### YOUR GOAL
Leave out the pictures and output the data verbatim.

[[ RECORDS PROVIDED, beginning ]]

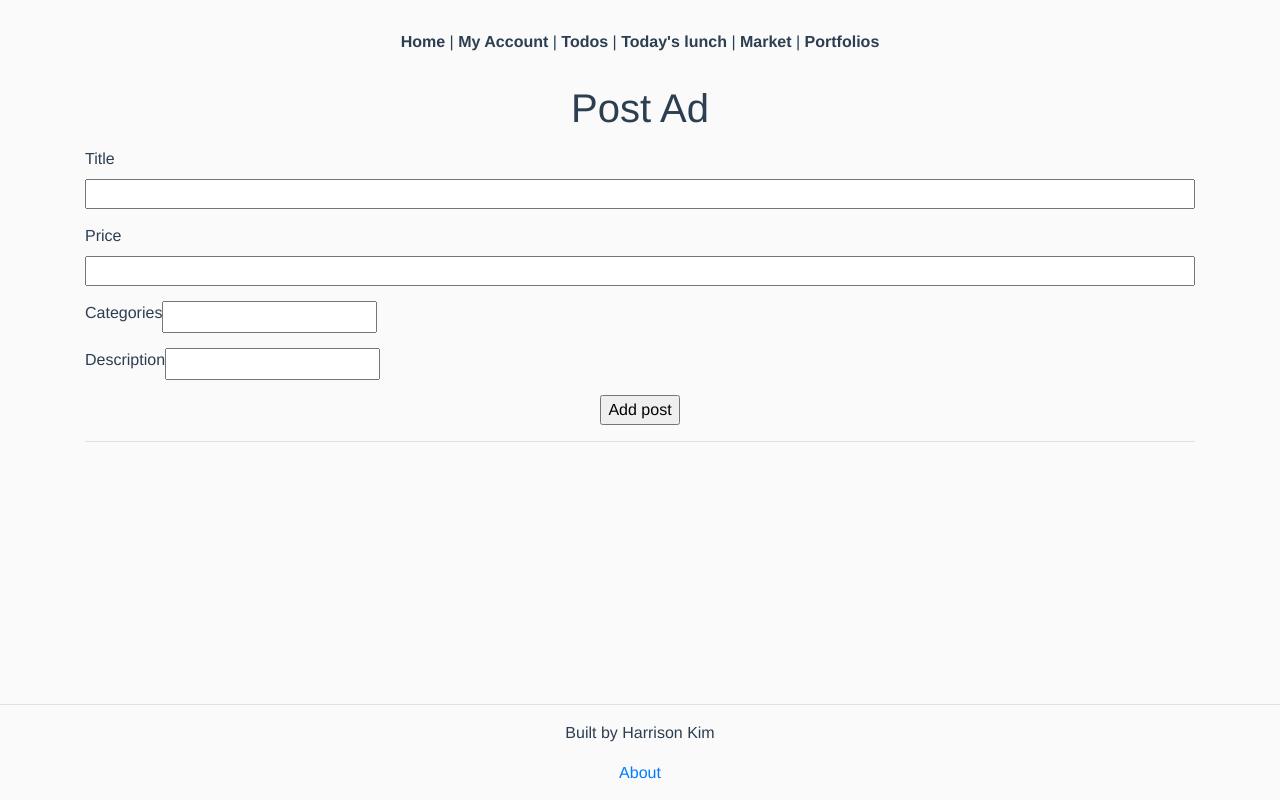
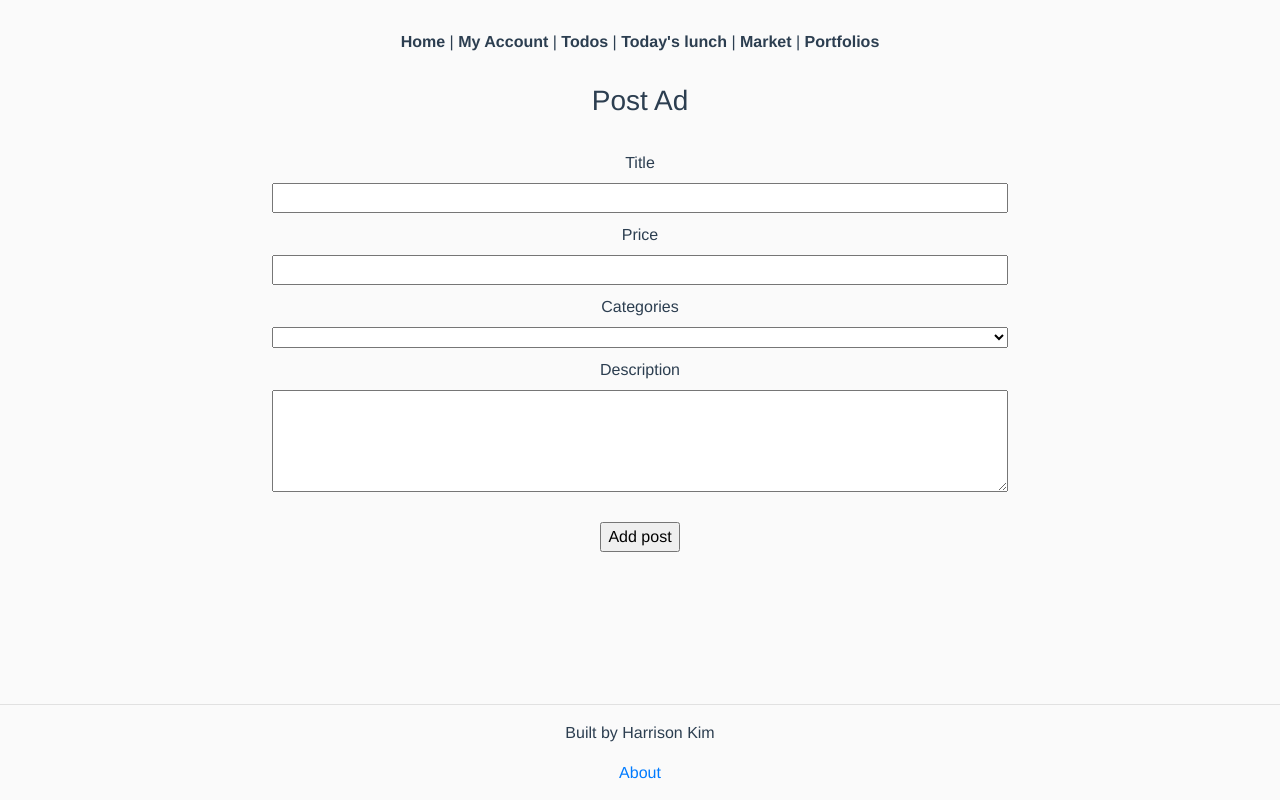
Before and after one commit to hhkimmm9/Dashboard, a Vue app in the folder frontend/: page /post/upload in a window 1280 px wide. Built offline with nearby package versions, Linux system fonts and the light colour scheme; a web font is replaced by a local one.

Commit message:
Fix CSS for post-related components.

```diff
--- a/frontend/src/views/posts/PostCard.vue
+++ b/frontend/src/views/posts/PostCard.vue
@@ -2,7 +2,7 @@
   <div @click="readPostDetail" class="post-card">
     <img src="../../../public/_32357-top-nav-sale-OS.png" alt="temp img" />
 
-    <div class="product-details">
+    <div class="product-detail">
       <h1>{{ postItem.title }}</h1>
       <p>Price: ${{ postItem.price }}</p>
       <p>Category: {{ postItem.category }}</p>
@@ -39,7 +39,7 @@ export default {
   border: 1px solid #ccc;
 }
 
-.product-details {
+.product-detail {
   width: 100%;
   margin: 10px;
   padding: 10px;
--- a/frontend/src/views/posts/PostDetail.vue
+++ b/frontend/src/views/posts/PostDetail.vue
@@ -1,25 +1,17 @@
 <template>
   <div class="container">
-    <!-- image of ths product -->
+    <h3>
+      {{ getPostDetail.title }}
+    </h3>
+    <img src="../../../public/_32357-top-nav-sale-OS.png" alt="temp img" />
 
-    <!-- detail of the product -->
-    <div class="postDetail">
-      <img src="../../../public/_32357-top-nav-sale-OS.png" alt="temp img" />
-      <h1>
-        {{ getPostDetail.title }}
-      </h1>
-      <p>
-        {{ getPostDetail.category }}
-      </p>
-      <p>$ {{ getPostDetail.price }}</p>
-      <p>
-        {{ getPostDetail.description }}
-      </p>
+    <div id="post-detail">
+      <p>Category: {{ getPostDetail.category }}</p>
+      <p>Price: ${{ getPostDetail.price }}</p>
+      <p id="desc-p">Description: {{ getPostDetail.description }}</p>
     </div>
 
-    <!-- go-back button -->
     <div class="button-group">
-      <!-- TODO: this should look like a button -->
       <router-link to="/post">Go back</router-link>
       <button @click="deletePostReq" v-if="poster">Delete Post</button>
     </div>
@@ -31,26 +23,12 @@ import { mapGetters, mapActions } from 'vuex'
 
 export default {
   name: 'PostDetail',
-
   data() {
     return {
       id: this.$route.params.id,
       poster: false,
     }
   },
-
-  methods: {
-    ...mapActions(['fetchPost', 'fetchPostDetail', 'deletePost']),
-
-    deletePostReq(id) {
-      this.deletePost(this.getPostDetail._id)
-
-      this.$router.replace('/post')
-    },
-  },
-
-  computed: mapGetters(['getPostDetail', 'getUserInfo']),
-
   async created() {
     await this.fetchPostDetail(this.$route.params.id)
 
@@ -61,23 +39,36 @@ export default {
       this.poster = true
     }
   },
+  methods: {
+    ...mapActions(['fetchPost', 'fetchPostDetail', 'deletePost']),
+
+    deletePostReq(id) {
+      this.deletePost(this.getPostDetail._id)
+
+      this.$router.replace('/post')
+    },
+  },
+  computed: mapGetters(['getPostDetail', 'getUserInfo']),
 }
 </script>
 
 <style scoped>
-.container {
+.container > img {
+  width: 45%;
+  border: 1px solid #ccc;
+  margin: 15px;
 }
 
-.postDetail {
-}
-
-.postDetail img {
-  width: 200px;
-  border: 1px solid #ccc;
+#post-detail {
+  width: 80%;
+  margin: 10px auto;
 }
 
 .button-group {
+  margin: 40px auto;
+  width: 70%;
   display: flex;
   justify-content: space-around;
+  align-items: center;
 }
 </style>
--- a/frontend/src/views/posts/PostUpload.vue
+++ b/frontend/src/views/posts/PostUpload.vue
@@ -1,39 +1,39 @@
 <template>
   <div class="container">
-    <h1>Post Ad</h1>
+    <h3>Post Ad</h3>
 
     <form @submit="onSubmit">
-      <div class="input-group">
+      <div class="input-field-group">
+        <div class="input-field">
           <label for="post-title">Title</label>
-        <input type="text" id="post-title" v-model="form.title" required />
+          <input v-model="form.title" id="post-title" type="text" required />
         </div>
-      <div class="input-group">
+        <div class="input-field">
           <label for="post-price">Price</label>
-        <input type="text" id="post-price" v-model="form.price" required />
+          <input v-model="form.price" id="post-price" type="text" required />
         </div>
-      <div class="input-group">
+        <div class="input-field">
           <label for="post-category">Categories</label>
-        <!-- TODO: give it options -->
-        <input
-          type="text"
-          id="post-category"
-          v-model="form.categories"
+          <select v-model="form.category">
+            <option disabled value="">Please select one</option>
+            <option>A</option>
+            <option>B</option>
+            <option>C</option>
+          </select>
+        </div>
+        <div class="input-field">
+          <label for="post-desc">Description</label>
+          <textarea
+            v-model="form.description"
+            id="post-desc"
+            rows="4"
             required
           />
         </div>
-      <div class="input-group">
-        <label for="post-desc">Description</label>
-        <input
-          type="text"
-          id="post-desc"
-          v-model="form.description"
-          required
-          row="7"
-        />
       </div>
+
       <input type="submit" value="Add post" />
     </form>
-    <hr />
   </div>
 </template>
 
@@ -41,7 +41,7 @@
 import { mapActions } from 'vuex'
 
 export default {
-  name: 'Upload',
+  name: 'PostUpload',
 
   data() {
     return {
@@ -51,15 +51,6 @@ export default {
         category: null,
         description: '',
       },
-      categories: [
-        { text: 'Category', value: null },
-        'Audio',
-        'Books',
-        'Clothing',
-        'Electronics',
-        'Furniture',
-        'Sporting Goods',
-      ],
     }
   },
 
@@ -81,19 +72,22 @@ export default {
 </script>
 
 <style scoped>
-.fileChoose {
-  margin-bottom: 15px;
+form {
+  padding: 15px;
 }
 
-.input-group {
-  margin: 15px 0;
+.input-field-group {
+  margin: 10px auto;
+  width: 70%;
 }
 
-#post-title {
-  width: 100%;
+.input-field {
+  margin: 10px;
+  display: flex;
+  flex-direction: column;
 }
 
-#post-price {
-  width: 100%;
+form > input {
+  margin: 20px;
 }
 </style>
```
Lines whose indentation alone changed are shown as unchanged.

[[ RECORDS PROVIDED, end ]]

### WRITTEN SOLUTION
Before and after one commit to hhkimmm9/Dashboard, a Vue app in the folder frontend/: page /post/upload in a window 1280 px wide. Built offline with nearby package versions, Linux system fonts and the light colour scheme; a web font is replaced by a local one.

Commit message:
Fix CSS for post-related components.

```diff
--- a/frontend/src/views/posts/PostCard.vue
+++ b/frontend/src/views/posts/PostCard.vue
@@ -2,7 +2,7 @@
   <div @click="readPostDetail" class="post-card">
     <img src="../../../public/_32357-top-nav-sale-OS.png" alt="temp img" />
 
-    <div class="product-details">
+    <div class="product-detail">
       <h1>{{ postItem.title }}</h1>
       <p>Price: ${{ postItem.price }}</p>
       <p>Category: {{ postItem.category }}</p>
@@ -39,7 +39,7 @@ export default {
   border: 1px solid #ccc;
 }
 
-.product-details {
+.product-detail {
   width: 100%;
   margin: 10px;
   padding: 10px;
--- a/frontend/src/views/posts/PostDetail.vue
+++ b/frontend/src/views/posts/PostDetail.vue
@@ -1,25 +1,17 @@
 <template>
   <div class="container">
-    <!-- image of ths product -->
+    <h3>
+      {{ getPostDetail.title }}
+    </h3>
+    <img src="../../../public/_32357-top-nav-sale-OS.png" alt="temp img" />
 
-    <!-- detail of the product -->
-    <div class="postDetail">
-      <img src="../../../public/_32357-top-nav-sale-OS.png" alt="temp img" />
-      <h1>
-        {{ getPostDetail.title }}
-      </h1>
-      <p>
-        {{ getPostDetail.category }}
-      </p>
-      <p>$ {{ getPostDetail.price }}</p>
-      <p>
-        {{ getPostDetail.description }}
-      </p>
+    <div id="post-detail">
+      <p>Category: {{ getPostDetail.category }}</p>
+      <p>Price: ${{ getPostDetail.price }}</p>
+      <p id="desc-p">Description: {{ getPostDetail.description }}</p>
     </div>
 
-    <!-- go-back button -->
     <div class="button-group">
-      <!-- TODO: this should look like a button -->
       <router-link to="/post">Go back</router-link>
       <button @click="deletePostReq" v-if="poster">Delete Post</button>
     </div>
@@ -31,26 +23,12 @@ import { mapGetters, mapActions } from 'vuex'
 
 export default {
   name: 'PostDetail',
-
   data() {
     return {
       id: this.$route.params.id,
       poster: false,
     }
   },
-
-  methods: {
-    ...mapActions(['fetchPost', 'fetchPostDetail', 'deletePost']),
-
-    deletePostReq(id) {
-      this.deletePost(this.getPostDetail._id)
-
-      this.$router.replace('/post')
-    },
-  },
-
-  computed: mapGetters(['getPostDetail', 'getUserInfo']),
-
   async created() {
     await this.fetchPostDetail(this.$route.params.id)
 
@@ -61,23 +39,36 @@ export default {
       this.poster = true
     }
   },
+  methods: {
+    ...mapActions(['fetchPost', 'fetchPostDetail', 'deletePost']),
+
+    deletePostReq(id) {
+      this.deletePost(this.getPostDetail._id)
+
+      this.$router.replace('/post')
+    },
+  },
+  computed: mapGetters(['getPostDetail', 'getUserInfo']),
 }
 </script>
 
 <style scoped>
-.container {
+.container > img {
+  width: 45%;
+  border: 1px solid #ccc;
+  margin: 15px;
 }
 
-.postDetail {
-}
-
-.postDetail img {
-  width: 200px;
-  border: 1px solid #ccc;
+#post-detail {
+  width: 80%;
+  margin: 10px auto;
 }
 
 .button-group {
+  margin: 40px auto;
+  width: 70%;
   display: flex;
   justify-content: space-around;
+  align-items: center;
 }
 </style>
--- a/frontend/src/views/posts/PostUpload.vue
+++ b/frontend/src/views/posts/PostUpload.vue
@@ -1,39 +1,39 @@
 <template>
   <div class="container">
-    <h1>Post Ad</h1>
+    <h3>Post Ad</h3>
 
     <form @submit="onSubmit">
-      <div class="input-group">
+      <div class="input-field-group">
+        <div class="input-field">
           <label for="post-title">Title</label>
-        <input type="text" id="post-title" v-model="form.title" required />
+          <input v-model="form.title" id="post-title" type="text" required />
         </div>
-      <div class="input-group">
+        <div class="input-field">
           <label for="post-price">Price</label>
-        <input type="text" id="post-price" v-model="form.price" required />
+          <input v-model="form.price" id="post-price" type="text" required />
         </div>
-      <div class="input-group">
+        <div class="input-field">
           <label for="post-category">Categories</label>
-        <!-- TODO: give it options -->
-        <input
-          type="text"
-          id="post-category"
-          v-model="form.categories"
+          <select v-model="form.category">
+            <option disabled value="">Please select one</option>
+            <option>A</option>
+            <option>B</option>
+            <option>C</option>
+          </select>
+        </div>
+        <div class="input-field">
+          <label for="post-desc">Description</label>
+          <textarea
+            v-model="form.description"
+            id="post-desc"
+            rows="4"
             required
           />
         </div>
-      <div class="input-group">
-        <label for="post-desc">Description</label>
-        <input
-          type="text"
-          id="post-desc"
-          v-model="form.description"
-          required
-          row="7"
-        />
       </div>
+
       <input type="submit" value="Add post" />
     </form>
-    <hr />
   </div>
 </template>
 
@@ -41,7 +41,7 @@
 import { mapActions } from 'vuex'
 
 export default {
-  name: 'Upload',
+  name: 'PostUpload',
 
   data() {
     return {
@@ -51,15 +51,6 @@ export default {
         category: null,
         description: '',
       },
-      categories: [
-        { text: 'Category', value: null },
-        'Audio',
-        'Books',
-        'Clothing',
-        'Electronics',
-        'Furniture',
-        'Sporting Goods',
-      ],
     }
   },
 
@@ -81,19 +72,22 @@ export default {
 </script>
 
 <style scoped>
-.fileChoose {
-  margin-bottom: 15px;
+form {
+  padding: 15px;
 }
 
-.input-group {
-  margin: 15px 0;
+.input-field-group {
+  margin: 10px auto;
+  width: 70%;
 }
 
-#post-title {
-  width: 100%;
+.input-field {
+  margin: 10px;
+  display: flex;
+  flex-direction: column;
 }
 
-#post-price {
-  width: 100%;
+form > input {
+  margin: 20px;
 }
 </style>
```
Lines whose indentation alone changed are shown as unchanged.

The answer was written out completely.